____ RECORDS TO PROCESS
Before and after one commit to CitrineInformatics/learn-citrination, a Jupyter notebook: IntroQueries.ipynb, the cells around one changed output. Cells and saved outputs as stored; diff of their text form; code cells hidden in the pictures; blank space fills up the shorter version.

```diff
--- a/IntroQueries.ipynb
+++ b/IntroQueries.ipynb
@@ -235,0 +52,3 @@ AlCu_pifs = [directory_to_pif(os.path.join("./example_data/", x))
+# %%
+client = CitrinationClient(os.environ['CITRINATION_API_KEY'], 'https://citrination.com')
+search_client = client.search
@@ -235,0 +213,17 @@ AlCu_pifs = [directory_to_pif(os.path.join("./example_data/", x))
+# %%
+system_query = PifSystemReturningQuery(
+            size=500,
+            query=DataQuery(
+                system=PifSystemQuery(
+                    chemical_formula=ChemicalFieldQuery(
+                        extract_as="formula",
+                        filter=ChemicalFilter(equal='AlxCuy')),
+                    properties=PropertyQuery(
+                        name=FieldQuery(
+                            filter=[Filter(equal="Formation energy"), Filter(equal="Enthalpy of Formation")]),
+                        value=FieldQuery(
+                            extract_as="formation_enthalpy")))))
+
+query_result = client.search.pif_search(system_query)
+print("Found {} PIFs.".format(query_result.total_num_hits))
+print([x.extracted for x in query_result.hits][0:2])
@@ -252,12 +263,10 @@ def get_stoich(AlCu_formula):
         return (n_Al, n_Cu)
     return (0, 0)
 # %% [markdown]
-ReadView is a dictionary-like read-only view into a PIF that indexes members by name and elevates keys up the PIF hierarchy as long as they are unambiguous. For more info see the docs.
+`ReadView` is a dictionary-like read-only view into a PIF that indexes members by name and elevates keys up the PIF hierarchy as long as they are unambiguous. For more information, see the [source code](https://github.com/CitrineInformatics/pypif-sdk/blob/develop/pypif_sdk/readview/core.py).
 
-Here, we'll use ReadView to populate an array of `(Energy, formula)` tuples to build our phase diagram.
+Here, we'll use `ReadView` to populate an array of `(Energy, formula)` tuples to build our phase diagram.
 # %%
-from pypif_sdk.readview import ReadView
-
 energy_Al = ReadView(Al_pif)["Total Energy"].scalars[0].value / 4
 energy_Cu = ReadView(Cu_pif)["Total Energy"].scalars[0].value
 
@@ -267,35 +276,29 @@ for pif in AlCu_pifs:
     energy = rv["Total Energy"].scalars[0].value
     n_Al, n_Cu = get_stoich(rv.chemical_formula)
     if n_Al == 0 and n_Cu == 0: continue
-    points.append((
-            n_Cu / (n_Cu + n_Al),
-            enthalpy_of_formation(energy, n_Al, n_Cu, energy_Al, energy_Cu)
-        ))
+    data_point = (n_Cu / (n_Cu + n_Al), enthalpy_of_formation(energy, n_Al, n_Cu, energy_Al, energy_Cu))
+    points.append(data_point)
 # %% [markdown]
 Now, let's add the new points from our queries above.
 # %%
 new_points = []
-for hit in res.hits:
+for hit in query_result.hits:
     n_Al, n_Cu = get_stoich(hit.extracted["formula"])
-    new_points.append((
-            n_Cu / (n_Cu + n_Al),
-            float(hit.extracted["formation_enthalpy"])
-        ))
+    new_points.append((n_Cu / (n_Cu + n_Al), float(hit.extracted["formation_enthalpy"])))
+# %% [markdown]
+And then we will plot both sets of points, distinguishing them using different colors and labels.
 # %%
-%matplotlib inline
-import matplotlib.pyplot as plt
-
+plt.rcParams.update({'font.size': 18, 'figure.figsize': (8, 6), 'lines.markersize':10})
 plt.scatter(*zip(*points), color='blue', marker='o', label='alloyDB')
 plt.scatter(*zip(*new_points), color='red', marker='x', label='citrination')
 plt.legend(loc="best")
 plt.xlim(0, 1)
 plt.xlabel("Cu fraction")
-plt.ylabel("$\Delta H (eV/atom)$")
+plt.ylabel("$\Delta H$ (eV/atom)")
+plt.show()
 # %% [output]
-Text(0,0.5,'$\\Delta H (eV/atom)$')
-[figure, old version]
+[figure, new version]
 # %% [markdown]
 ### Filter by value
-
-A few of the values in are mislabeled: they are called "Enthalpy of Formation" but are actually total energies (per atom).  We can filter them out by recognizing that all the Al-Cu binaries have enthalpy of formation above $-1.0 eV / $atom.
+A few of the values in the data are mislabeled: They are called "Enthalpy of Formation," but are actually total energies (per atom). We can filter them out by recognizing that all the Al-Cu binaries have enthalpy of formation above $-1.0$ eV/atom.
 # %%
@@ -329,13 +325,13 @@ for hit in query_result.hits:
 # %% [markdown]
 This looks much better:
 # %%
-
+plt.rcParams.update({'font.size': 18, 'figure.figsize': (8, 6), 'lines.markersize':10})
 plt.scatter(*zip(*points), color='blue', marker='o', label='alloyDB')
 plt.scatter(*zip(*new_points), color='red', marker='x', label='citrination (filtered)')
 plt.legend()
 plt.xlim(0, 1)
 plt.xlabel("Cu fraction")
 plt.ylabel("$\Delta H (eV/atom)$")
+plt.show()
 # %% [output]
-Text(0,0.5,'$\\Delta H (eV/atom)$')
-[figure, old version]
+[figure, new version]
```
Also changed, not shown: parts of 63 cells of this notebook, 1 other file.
________
*YOUR OBJECTIVE*:
Exactly how many lines of the listing hold the word "dictionary"? State only the number.

*RESPONSE*:
2